The New York State Department of Labor released its anticipated airborne infectious disease standard and sample plan on July 6. Employers have until August 5, 2021 to adopt or create a plan to comply with the standard.

In May, New York Gov. Andrew Cuomo signed the HERO Act, which “sets a standard not just for COVID-19, but for all airborne infectious diseases.” The forward-looking law applies to all infectious diseases designated by the state health commissioner as highly contagious and presenting a serious risk of harm to public health. The Act applies to all employers with worksites located in New York, unless they are already covered by OSHA’s federal emergency temporary standard for COVID-19.

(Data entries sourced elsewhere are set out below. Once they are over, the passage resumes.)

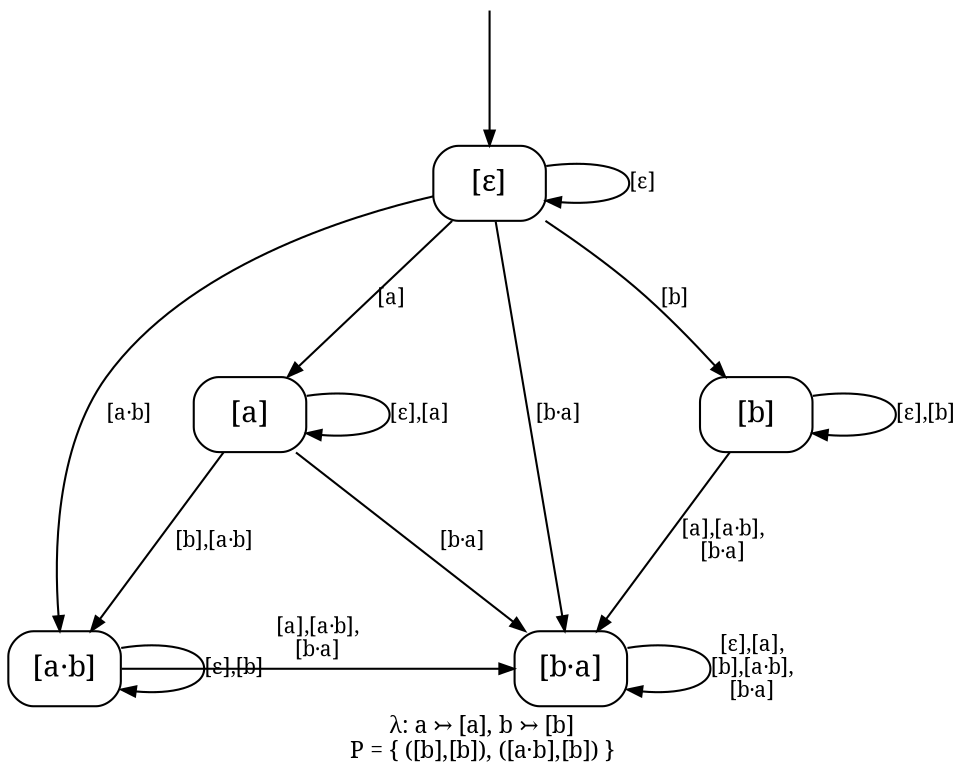
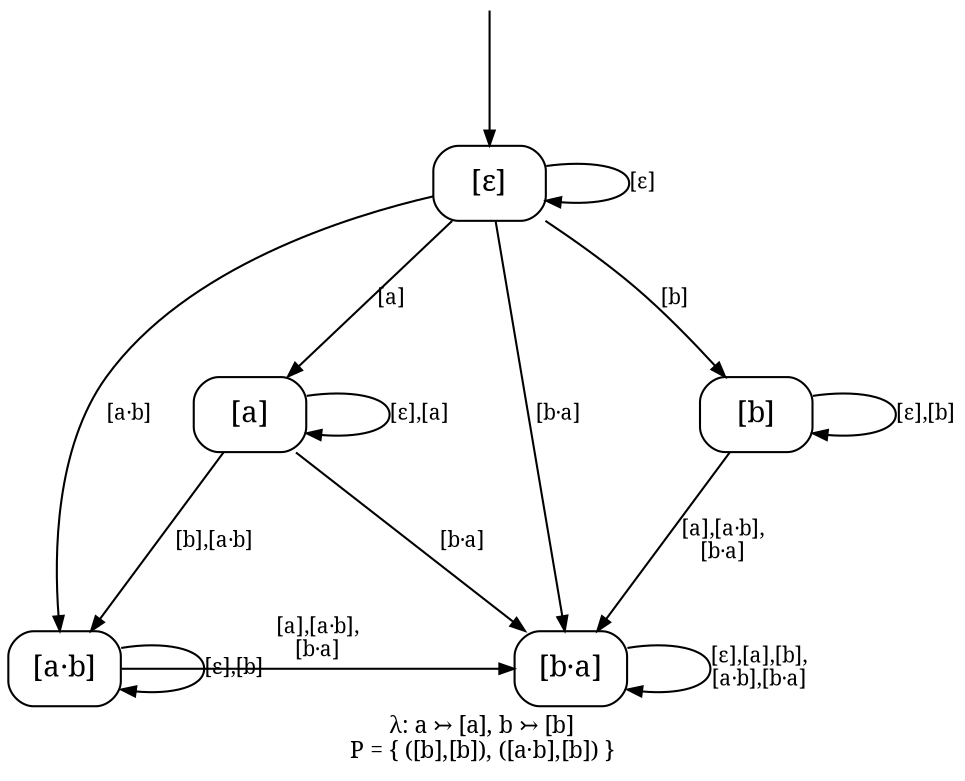
// sos2cayley astar_bomega.sos --rename a=a,!a=b --keep-identity
digraph core_F0_astar_bomega {
  rankdir=TB;
  ranksep=0.87; nodesep=0.55;
  node [shape=box, style=rounded, fontname="serif", margin="0.06,0.03"];
  edge [fontname="serif", fontsize=10, arrowsize=0.7];
  label="λ: a ↣ [a], b ↣ [b]\nP = { ([b],[b]), ([a·b],[b]) }";
  labelloc="b"; labeljust="c"; fontname="serif"; fontsize=11;

  eps [label="[ε]"];
  a [label="[a]"];
  b [label="[b]"];
  ab [label="[a·b]"];
  ba [label="[b·a]"];
  _init [shape=none, label="", width=0.02, height=0.02];
  _init -> eps;

  { rank=same; eps; }
  { rank=same; a b; }
  { rank=same; ab ba; }

  eps -> eps [label="[ε]", weight=10];
  eps -> a [label="[a]", weight=10];
  eps -> b [label="[b]", weight=10];
  eps -> ab [label="[a·b]", weight=10];
  eps -> ba [label="[b·a]", weight=10];
  a -> a [label="[ε],[a]", weight=1];
  a -> ab [label="[b],[a·b]", weight=3];
  a -> ba [label="[b·a]", weight=1];
  b -> b [label="[ε],[b]", weight=1];
  b -> ba [label="[a],[a·b],\n[b·a]", weight=3];
  ab -> ab [label="[ε],[b]", weight=1];
  ab -> ba [label="[a],[a·b],\n[b·a]", weight=1];
-   ba -> ba [label="[ε],[a],\n[b],[a·b],\n[b·a]", weight=1];
+   ba -> ba [label="[ε],[a],[b],\n[a·b],[b·a]", weight=1];
}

Pursuant to the Act, the state department of health published an airborne infectious disease standard and model exposure prevention plan. Both the standard and the plan are straightforward, and contain many of the same requirements that were common during COVID-19 – provisions related to physical distancing, hand washing, face masks, symptom screening and flexible working arrangements. They also contain robust anti-retaliation provisions that protect employees who voice concerns about infectious disease protocols or refuse to work if they reasonably believe, in good faith, that continued work exposes them to an unreasonable risk of exposure to a qualifying airborne infectious disease.

Employers have the option to adopt the state’s model plan or draft their own plan that applies with the requirements of the standard. Because of the relative simplicity of the sample plan and its user-friendly nature, most employers will adopt some version of it. If employers elect to create their own alternative plan, the standard requires them to consult and include their employees in the process.

Notably, employers are not required to implement their HERO Act plans immediately. COVID-19 is not currently designated by the New York state health commissioner as a highly contagious infectious disease presenting a serious risk of harm to the public health. So for now, employers are required to create their plans, but do not need to operate under them.

The regulations require employers to conduct a “verbal review” of their plan with employees, and suggest that review should happen once the plan is completed, regardless of infectious disease conditions. Employers must also post a copy of their plans at their worksites, and distribute copies to employees.